Supplied entries:
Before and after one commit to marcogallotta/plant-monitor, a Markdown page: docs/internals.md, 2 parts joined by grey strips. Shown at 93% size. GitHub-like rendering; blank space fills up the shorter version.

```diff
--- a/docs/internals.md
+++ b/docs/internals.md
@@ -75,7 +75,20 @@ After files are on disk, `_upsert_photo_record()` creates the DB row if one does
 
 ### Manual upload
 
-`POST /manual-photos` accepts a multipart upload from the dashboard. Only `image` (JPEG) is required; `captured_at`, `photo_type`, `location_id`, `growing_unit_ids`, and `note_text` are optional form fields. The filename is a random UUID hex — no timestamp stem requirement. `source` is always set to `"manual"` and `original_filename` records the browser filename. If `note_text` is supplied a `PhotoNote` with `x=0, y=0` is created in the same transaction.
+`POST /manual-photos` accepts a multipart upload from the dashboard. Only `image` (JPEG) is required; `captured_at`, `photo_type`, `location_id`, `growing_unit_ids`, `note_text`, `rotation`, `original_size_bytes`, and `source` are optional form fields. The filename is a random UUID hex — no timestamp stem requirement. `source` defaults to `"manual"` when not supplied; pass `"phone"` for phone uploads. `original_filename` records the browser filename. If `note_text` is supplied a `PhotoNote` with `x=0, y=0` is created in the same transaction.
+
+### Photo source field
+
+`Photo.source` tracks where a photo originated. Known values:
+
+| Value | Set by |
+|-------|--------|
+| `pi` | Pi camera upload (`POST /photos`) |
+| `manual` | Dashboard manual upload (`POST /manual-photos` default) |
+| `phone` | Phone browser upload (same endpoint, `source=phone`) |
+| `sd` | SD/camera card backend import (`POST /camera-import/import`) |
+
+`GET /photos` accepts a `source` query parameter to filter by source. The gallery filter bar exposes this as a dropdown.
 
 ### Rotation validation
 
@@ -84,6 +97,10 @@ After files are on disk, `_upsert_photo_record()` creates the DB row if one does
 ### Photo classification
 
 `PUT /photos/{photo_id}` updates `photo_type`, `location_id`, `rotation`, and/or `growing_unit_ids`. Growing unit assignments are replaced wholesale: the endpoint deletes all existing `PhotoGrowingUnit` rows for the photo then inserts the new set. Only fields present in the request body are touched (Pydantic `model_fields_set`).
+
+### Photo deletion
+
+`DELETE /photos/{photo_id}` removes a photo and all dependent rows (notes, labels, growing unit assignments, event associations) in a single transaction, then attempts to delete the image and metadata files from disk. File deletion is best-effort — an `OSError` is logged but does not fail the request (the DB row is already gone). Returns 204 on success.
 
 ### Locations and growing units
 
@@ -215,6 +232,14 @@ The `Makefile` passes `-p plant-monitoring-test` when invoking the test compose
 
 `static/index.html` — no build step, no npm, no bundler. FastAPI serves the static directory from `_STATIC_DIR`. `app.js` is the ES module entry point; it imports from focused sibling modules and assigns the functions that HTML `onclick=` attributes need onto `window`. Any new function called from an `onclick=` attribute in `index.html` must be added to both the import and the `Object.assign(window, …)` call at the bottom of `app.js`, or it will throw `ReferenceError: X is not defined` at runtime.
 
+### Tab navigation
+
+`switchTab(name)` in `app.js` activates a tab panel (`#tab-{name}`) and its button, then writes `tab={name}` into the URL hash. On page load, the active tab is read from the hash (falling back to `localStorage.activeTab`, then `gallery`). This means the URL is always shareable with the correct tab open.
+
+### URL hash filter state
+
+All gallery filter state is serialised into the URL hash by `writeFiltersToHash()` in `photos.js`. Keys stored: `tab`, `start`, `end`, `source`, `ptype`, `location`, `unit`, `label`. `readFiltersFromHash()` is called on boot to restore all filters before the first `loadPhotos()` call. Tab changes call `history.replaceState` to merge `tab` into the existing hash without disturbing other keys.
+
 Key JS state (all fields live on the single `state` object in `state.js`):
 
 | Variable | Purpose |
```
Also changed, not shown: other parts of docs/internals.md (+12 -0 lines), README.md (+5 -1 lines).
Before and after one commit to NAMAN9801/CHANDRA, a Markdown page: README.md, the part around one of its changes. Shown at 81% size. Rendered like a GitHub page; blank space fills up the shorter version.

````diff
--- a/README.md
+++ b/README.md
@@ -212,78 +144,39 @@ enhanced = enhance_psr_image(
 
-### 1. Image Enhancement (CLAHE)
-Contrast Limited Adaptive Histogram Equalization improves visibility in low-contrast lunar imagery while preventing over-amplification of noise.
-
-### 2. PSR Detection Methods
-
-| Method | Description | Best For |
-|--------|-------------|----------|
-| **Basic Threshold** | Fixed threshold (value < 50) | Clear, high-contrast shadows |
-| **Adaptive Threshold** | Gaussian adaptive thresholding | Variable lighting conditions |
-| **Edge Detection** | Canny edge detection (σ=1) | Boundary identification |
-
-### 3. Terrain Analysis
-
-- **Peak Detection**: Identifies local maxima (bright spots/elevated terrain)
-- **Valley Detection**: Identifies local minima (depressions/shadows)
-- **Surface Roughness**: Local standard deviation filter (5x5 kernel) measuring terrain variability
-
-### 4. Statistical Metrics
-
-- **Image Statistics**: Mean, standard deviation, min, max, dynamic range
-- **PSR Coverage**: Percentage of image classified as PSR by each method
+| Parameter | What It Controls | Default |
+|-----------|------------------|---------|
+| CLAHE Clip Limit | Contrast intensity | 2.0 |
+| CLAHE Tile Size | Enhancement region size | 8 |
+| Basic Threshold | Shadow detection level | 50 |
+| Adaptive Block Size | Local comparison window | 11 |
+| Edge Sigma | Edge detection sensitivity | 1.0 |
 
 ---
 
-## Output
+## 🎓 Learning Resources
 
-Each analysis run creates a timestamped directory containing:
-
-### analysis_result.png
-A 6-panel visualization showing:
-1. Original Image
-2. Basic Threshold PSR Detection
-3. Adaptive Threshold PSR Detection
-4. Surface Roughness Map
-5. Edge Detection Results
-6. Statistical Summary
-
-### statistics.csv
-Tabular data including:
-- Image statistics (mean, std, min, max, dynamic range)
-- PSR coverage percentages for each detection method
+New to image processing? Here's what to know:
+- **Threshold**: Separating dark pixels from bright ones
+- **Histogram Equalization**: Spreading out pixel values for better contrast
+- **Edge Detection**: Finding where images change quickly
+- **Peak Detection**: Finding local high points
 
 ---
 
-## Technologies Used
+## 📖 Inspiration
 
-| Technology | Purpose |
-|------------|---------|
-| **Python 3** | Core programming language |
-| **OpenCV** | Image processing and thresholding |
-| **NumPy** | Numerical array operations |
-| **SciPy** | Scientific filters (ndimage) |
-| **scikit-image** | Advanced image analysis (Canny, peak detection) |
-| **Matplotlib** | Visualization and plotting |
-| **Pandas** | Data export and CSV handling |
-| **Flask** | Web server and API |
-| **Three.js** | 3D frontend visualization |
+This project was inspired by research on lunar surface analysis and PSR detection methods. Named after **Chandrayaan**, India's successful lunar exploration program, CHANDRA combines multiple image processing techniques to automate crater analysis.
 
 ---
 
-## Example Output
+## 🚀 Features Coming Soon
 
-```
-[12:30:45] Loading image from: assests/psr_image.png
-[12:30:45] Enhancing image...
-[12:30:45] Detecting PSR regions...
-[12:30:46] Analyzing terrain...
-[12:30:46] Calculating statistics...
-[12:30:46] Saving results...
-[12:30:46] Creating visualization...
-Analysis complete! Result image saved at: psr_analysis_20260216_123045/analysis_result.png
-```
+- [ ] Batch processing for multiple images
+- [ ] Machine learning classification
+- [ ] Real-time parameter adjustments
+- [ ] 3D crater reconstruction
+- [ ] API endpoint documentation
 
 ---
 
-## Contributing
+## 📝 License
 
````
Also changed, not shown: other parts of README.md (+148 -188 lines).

About this task: What lines of the data include the word "endpoint"? Copy each of them.

Solution to this problem:
+| `phone` | Phone browser upload (same endpoint, `source=phone`) |
 `PUT /photos/{photo_id}` updates `photo_type`, `location_id`, `rotation`, and/or `growing_unit_ids`. Growing unit assignments are replaced wholesale: the endpoint deletes all existing `PhotoGrowingUnit` rows for the photo then inserts the new set. Only fields present in the request body are touched (Pydantic `model_fields_set`).
+- [ ] API endpoint documentation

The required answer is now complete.